The rule of law and institutions would supplant power politics and tribal divisions.Supranational bodies like the European Union seemed to embody those ideals.Apart from assisting in the preparation of "talking points" for the Secretary of State, he's been besieged with telephone calls from book editors and agents eager to cash in on his famous article. "I don't understand it myself," Fukuyama says quietly, sipping a Coke.
The "end of history" was always more about ideas than events.
For that reason, Fukuyama's most vehement critics over the years were not right-wing nationalists but thinkers on the left who reject the dogma of free markets.
"The Republicans have been at this for quite a while already and it's going to accelerate in these four years." "When democracies start turning on themselves and undermining their own legitimacy, then you're in much more serious trouble," he said.
International institutions don't seem to be faring any better.
Moreover, said Fukuyama, "there really was never any investment in building a shared sense of European identity.” But while the West is lurching through a period of profound uncertainty, Fukuyama calls for patience, not panic.

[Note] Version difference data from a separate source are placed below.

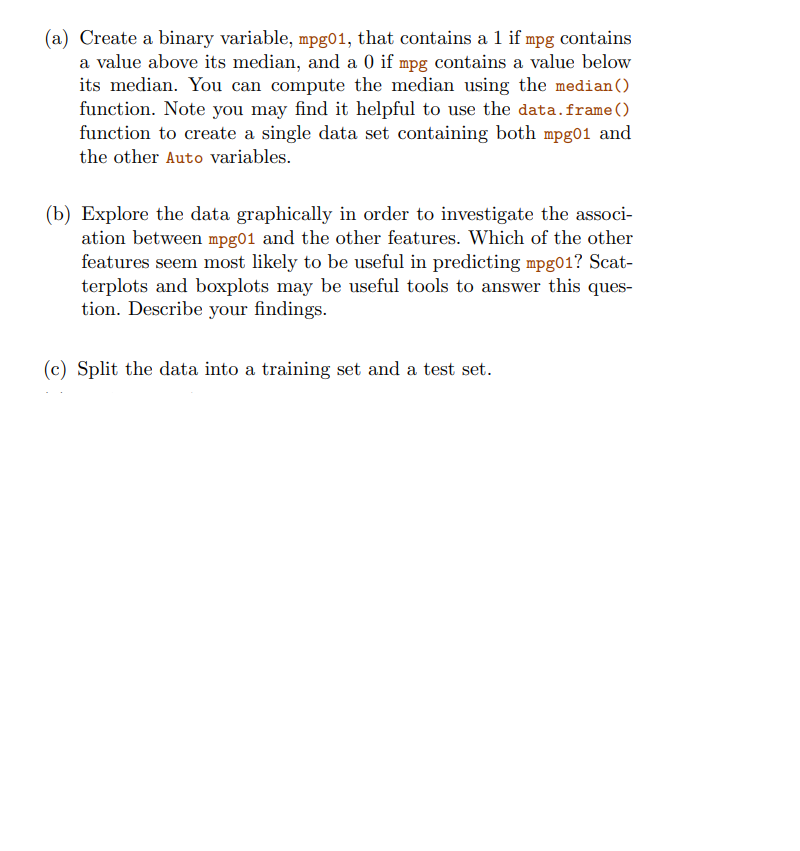
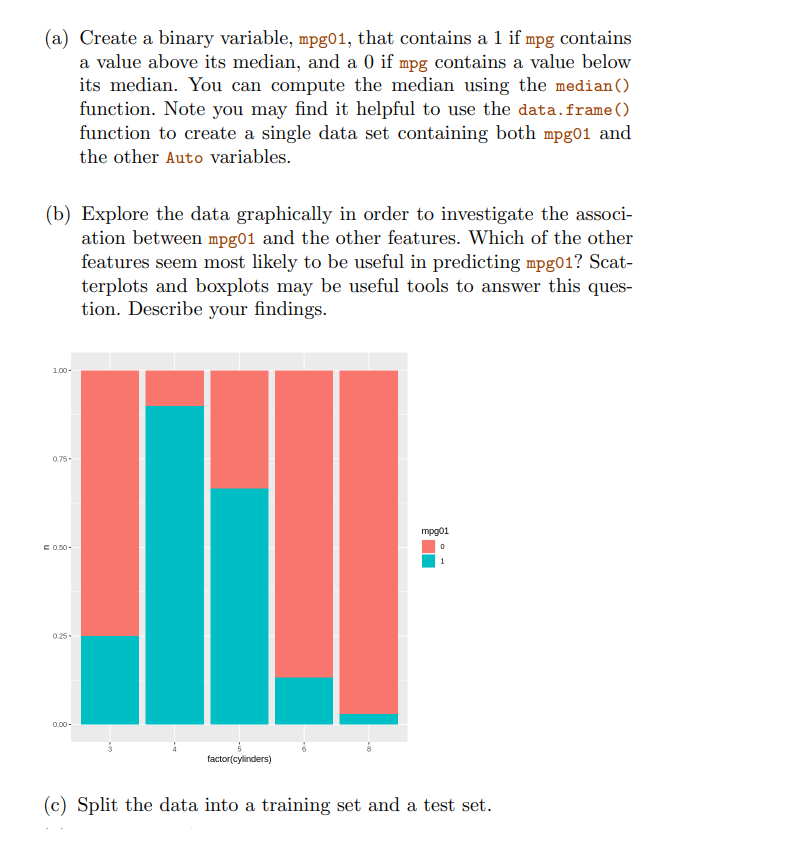
Before and after one commit to rrdepaula/Data_Science, a Jupyter notebook: Applied_Exercises_Ch_4_ISLR2_Ramon_de_Paula.ipynb, the cells around one changed output. Saved outputs shown, nothing was run; the diff lists cells and outputs as text; code cells hidden in the pictures; blank space fills up the shorter version.

```diff
--- a/Applied_Exercises_Ch_4_ISLR2_Ramon_de_Paula.ipynb
+++ b/Applied_Exercises_Ch_4_ISLR2_Ramon_de_Paula.ipynb
@@ -35,8 +691,19 @@ x
 ![image.png](embedded-picture-1)
 # %% [markdown]
 ![image.png](embedded-picture-1)
+# %%
+Auto <- Auto %>%
+  mutate(mpg01 = factor(ifelse(mpg > median(mpg),
+                               1, 0)))
 # %% [markdown]
 ![image.png](embedded-picture-1)
+# %%
+Auto %>%
+  count(cylinders, mpg01) %>%
+  ggplot(aes(factor(cylinders), n, fill = mpg01)) +
+  geom_col(position = position_fill())
+# %% [output]
+[figure, added]
 # %% [markdown]
 ![image.png](embedded-picture-1)
 # %% [markdown]
```
Also changed, not shown: parts of 52 cells of this notebook.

"We don't know how it's all going to play out," he said.Fukuyama thinks the European Union is "definitely unraveling" due to a series of overlapping mistakes.The creation of the eurozone "was a disaster" and the continued inability to develop a collective policy on immigration has deepened discontent.It turned out to be a horrible thing," Le Pen thundered. "Globalization really does seem to produce these internal tensions within democracies that these institutions have some trouble reconciling," he said.Combined with grievances over immigration and multiculturalism, it created room for the "demagogic populism" that catapulted Trump into the White House. "I have honestly never encountered anyone in political life who I thought had a less suitable personality to be president," Fukuyama said of the new president.Global warming, nuclear proliferation, chaos in Eastern Europe. Post-modernism, post-history, post-culture (to borrow the critic George Steiner's term) - we're beyond that now. Danto theorizes on "the end of art." Bill Mc Kibben, a former staff writer for The New Yorker, issues a dire report on "The End of Nature." Clearly, it's late in the day. The author, Francis Fukuyama, a State Department official, was unknown to the public, but his article was accompanied by "responses" from Irving Kristol, Allan Bloom, Senator Daniel Patrick Moynihan and others notable for their gloomy prognostications. What is happening in the world, claimed his eloquent essay, is nothing less than "the triumph of the West." How else to explain the free elections in Poland and Hungary? Will was among the first to weigh in, with a Newsweek column in August; two weeks later, Fukuyama's photograph appeared in Time. " was "laying the foundation for a Bush doctrine." Not bad for a 16-page article in a foreign-policy journal with a circulation of 6,000."The sun is about to set on the post-industrial era," declares the economist Lester C. On the face of it, the lead article in the summer issue of The National Interest, a neoconservative journal published in Washington, seemed like more bad news. The magazine's readers were in for a surprise. The French quarterly Commentaire announced that it was devoting a special issue to "The End of History? Translations of the piece were scheduled to appear in Dutch, Japanese, Italian and Icelandic. Unlike that other recent philosophical cause celebre, Allan Bloom's "The Closing of the American Mind," Fukuyama's essay was the work of a representative from what is often referred to in academic circles as the real world. YOU HAVE TO PASS THROUGH A METAL detector to get to Francis Fukuyama's office in the State Department, and the silver plaques beside the doors - INTERNATIONAL NARCOTICS MATTERS, NUCLEAR RISK REDUCTION CENTER - confirm that this isn't a philosophy department.But if the havoc of the Great Recession and the growing clout of authoritarian states like China and Russia hadn't already upset the story, Brexit and the election of President Trump last year certainly did.Now the backlash of right-wing nationalism on both sides of the Atlantic is in full swing.Plush carpets, chandeliers, a sideboard out of Sturbridge Village, oil portraits of 19th-century dignitaries on the walls - an environment conducive to shoptalk about Hegel.It's mid-September, and the arrival of Soviet Foreign Minister Eduard Shevardnadze for meetings with Fukuyama's boss, James A. "It's a busy time," says Fukuyama, apologetically.